Six Months Old
                                                                 IN THE BELLY OF THE EARTH

Three weeks after the birth of her colt, I noticed one of our Rocky Mountain mares grazing with the rest of the herd but minus her
baby. This was not a good sign, so I walked closer to investigate.

Our mare, Bo's Blue Baby, obviously hadn't been nursed in a while as was indicated by her full udder. This occurred on a Wednesday
afternoon a couple of hours before dark.  I had seen both mom and foal the previous morning but not since.  This group of horses had
the run of approximately sixty acres, so the search wasn't going to be easy.

I walked in the area closest to the herd until dark but didn’t see or hear anything.  The next morning, my husband and I drove through
the fields,  but there was still no sign of the missing foal.  Bo still hadn’t been nursed and did not appear to be looking for her baby.  
The situation appeared grim.

Early Friday morning, buzzards were circling by a tree at the far end of the pasture.  With a heavy heart, I walked toward the tree
dreading what I might find.  The pasture grass was higher around the tree than the rest of the field, but as I came to within about six
feet, I could see a hole in the ground.  We live in an area that is located above a vast cave system, and as a result, sinkholes are not
uncommon.  This was a new sinkhole right at the base of the tree approximately eight to ten feet in diameter.  The tall grass had fallen
over the top of the hole making it difficult to see unless you were right on top of it.

I lay on the ground and tried to peer over the edge of the sinkhole but could see only blackness and heard nothing!  With the buzzards
circling above, I was sure that Bo's baby was at the bottom of the sinkhole...Dead!

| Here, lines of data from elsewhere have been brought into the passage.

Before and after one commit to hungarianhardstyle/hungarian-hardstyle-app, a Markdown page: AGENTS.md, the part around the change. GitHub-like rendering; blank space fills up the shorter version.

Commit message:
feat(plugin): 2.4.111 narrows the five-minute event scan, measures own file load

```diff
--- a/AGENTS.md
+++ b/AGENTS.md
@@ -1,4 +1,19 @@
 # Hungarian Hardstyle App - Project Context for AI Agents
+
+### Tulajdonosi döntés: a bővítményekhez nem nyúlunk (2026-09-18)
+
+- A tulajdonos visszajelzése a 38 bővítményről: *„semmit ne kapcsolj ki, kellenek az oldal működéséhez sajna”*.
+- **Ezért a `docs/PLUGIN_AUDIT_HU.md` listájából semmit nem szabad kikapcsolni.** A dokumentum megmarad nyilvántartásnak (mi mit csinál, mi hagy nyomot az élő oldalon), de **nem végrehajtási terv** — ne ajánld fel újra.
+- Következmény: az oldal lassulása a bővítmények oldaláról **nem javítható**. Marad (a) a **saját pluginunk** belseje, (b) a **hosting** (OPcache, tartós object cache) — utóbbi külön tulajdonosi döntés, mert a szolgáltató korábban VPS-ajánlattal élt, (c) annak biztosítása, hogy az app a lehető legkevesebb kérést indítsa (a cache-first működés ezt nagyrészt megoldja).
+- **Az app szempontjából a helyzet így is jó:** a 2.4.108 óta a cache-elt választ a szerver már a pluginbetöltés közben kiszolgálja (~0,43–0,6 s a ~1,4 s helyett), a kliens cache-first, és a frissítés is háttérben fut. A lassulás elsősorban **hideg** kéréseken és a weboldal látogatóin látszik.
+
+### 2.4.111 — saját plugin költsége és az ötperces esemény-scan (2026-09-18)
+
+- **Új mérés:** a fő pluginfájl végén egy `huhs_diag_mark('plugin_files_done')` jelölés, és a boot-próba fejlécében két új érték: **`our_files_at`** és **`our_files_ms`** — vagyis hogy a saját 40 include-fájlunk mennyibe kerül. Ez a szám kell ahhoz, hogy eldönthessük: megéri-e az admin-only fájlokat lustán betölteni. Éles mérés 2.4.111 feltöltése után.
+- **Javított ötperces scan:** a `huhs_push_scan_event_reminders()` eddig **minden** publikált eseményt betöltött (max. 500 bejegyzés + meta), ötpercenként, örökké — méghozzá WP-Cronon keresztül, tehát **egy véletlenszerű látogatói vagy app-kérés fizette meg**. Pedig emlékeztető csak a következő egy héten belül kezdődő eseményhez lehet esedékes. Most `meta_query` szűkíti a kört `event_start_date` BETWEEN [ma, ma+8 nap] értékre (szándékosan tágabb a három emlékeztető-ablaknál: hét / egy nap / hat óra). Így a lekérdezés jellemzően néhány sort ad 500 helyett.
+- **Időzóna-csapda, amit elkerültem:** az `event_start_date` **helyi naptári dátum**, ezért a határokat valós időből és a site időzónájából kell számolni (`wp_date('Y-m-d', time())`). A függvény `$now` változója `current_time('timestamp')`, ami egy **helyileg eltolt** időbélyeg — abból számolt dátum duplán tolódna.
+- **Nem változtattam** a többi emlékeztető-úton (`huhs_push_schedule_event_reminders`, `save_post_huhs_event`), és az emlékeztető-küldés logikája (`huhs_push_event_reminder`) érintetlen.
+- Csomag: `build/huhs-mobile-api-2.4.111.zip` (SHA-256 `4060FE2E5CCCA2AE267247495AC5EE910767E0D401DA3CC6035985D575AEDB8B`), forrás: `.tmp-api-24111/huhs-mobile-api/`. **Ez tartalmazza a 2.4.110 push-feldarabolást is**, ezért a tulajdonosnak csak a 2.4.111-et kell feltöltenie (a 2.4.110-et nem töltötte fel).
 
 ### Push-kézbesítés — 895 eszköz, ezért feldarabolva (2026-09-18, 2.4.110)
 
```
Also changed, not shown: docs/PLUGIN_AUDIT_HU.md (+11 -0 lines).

Due to an afternoon appointment, I didn’t get to share this disappointing discovery until early Friday evening.  When I told my
husband, he asked if I had actually seen the foal's body.  I replied that I hadn’t, but  was sure that he was dead; never-the-less, he and I
along with a friend that had stopped by, grabbed a flashlight and went to confirm the foal’s tragic demise.

Our friend peered over the edge of the sinkhole and much to our amazement said that he could see the colt, and that he was lying down
but his head was up!  Bursting into tears, I sobbed that he must have broken his legs as a result of the fall and would surely be
severely injured even if we could get him out of that deep, narrow hole.

Despite my outburst, our friend tied one end of a rope around himself and my husband anchored the other end around a tree.  Our
friend lowered himself into the hole and managed to loop another rope around the neck of the colt.  Then he and my husband quickly
pulled the foal to the surface.  My part in all of this was to cry about the horrible condition that the poor baby was sure to be in!

Much to everyone’s amazement, the colt stood up quickly after reaching the surface and didn't appear to have any injuries except for
some very minor scrapes.  In fact, he started fighting to get away, so we removed the rope, and he took off running to find his
Momma!

That baby had been in the sinkhole between 48 and 66 hours.  His mother and the other horses had given him up for dead, and so had
I!  It was August, and he had been without food or water for over two days!

RPM'S Lucky Strike (Wonder where he got a name like that!) is now a healthy six month old colt playing happily in the pasture with
the other foals!

Lou Ellen Johnson
Red Pond Meadows
Bowling Green, KY

Post Script: "Lucky" was sold shortly after weaning and renamed RPM'S Choco Amigo.  He now lives happily in Tennessee where he
is a lady's favorite trail gelding!